Here’s a vintage piece by Susan Orlean.
[Illustration by Jack Teagle]
I don’t know too much about Susan Orlean though I really enjoyed a profile she once wrote on Felipe Lopez. She appears to be a gifted, dedicated writer. I do know that she has a blog at the New Yorker and it’s worth checking out.
From a recent post:
There is nothing at all novel about the peculiar, ambient intimacy of social media if you have spent any time living in New York City. Life in Manhattan is like living inside a gigantic Twitter stream. What you get to know about people you don’t know simply by accidental adjacency is astonishing. For a few years, a guy who lived in the building across the street from me practiced piano every day in the nude.
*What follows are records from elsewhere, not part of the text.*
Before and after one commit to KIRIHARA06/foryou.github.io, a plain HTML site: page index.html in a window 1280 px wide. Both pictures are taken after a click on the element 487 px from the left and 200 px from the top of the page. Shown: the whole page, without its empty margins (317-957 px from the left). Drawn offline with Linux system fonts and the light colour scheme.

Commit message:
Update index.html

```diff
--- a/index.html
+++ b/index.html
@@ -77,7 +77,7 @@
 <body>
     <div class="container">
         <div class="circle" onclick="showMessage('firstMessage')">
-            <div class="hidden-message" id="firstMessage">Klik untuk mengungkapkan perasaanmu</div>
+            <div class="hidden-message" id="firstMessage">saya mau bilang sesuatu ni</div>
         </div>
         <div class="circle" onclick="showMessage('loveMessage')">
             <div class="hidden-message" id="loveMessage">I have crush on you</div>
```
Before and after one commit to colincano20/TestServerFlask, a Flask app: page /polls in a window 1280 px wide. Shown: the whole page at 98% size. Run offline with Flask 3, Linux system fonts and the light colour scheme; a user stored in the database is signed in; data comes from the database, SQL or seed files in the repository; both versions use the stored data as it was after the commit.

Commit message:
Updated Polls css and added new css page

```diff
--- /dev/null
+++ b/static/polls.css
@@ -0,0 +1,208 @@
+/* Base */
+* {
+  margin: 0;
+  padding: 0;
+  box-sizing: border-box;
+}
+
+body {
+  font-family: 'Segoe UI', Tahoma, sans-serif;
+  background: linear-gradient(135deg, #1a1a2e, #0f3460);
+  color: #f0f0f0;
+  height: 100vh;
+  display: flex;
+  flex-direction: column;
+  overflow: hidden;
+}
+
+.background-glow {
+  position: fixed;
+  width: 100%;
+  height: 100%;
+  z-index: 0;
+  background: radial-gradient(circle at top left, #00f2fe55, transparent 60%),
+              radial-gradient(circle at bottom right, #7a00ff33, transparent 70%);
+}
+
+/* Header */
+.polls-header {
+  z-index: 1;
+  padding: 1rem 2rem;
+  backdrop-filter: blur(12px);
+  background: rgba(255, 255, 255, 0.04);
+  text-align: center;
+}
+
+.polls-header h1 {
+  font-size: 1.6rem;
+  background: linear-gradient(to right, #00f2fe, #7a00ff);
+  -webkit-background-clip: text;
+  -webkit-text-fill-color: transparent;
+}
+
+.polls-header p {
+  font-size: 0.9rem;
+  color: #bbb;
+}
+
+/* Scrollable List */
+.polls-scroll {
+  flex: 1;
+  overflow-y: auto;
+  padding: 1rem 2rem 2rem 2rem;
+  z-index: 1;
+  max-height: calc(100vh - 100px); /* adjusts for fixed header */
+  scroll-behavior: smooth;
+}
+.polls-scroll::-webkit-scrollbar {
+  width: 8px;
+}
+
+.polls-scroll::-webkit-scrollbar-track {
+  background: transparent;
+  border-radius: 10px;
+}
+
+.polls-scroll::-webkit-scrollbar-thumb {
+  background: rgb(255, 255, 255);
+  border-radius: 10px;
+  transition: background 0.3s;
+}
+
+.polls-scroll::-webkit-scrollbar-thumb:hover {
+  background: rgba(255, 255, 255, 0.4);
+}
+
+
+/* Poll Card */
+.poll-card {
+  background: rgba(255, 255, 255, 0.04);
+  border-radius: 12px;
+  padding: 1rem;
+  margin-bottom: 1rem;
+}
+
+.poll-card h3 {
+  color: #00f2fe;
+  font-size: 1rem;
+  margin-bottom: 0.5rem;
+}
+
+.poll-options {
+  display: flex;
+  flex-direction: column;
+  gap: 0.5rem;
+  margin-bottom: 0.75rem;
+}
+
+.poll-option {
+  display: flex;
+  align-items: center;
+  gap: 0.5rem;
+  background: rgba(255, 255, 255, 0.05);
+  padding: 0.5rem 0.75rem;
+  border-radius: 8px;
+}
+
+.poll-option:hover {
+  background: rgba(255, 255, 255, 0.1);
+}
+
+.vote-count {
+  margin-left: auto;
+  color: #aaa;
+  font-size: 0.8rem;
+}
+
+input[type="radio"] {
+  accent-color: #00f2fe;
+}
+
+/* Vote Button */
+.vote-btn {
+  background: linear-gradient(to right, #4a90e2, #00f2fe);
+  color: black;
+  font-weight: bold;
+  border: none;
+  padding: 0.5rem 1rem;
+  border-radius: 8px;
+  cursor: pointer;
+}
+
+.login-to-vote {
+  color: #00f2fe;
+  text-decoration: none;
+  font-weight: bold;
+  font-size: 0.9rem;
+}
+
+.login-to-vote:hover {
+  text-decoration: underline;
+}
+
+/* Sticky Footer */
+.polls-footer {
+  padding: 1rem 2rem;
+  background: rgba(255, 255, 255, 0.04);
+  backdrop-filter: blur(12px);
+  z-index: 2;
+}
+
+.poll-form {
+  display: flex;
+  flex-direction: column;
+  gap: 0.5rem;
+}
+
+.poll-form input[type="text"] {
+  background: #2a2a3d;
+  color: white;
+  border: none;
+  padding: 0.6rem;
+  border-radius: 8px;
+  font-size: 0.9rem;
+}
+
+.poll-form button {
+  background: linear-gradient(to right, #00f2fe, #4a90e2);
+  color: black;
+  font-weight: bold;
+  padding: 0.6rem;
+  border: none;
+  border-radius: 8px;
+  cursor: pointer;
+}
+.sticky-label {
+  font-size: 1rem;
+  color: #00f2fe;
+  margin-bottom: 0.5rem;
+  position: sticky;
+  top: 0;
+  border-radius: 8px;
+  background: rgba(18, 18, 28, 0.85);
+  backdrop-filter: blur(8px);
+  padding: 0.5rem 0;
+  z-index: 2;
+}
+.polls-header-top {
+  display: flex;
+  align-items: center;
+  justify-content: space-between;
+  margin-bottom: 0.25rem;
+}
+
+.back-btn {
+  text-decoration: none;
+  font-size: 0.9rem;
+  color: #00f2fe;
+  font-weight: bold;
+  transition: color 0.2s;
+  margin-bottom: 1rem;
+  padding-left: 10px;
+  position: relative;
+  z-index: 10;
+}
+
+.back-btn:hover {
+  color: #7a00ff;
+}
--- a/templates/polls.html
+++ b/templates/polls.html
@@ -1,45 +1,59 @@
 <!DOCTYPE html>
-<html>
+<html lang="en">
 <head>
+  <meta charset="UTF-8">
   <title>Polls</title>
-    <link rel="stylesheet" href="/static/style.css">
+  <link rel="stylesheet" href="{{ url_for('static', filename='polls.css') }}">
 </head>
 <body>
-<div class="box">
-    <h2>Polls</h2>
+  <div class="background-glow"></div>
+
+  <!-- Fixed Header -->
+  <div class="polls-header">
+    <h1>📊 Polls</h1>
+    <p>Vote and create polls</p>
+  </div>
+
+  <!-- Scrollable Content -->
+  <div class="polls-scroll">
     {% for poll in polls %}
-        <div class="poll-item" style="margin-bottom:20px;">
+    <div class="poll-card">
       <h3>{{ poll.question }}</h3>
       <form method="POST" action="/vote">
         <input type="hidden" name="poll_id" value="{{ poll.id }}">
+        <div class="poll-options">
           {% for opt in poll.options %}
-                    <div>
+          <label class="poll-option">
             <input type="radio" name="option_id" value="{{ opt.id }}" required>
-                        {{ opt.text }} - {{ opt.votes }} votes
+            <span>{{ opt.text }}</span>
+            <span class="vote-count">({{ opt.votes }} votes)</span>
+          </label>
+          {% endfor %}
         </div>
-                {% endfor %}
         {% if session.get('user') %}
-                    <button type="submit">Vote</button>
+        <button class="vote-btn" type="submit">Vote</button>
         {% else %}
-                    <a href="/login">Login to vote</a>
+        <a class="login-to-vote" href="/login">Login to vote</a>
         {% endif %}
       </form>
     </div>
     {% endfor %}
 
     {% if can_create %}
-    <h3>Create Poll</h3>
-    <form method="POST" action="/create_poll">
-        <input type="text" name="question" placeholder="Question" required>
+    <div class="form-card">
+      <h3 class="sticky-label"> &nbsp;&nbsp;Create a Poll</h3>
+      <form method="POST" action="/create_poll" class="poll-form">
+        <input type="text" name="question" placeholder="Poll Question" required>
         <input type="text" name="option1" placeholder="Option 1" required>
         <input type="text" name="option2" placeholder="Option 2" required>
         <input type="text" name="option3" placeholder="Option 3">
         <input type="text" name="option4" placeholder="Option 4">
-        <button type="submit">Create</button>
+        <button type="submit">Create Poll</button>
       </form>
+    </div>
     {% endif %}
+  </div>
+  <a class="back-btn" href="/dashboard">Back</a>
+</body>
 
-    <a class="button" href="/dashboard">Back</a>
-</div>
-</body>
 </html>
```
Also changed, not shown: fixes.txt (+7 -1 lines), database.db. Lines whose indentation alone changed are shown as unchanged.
He had double-height windows in his apartment and had positioned the piano to take advantage of the nice western exposure, and would plop himself down every afternoon and begin his etudes wearing not one stitch of clothes. I had an unobstructed view of him from my living room. I wouldn’t have recognized him on the street and I didn’t know his name, but I knew him, or at least knew his body, and knew this odd habit of his. To put it in social-media terms, it was as if @weirdneighbor were tweeting, “I like playing piano in the nude. Whatever.” Because of the slant of the sun and the size of my windows, I don’t think he could see me, so our relationship, as it were, was less like Facebook, where the exchange is mutual, and more like Twitter: in other words, I was “following” him, but he wasn’t following me.
[Night Windows, By Edward Hopper (1928)]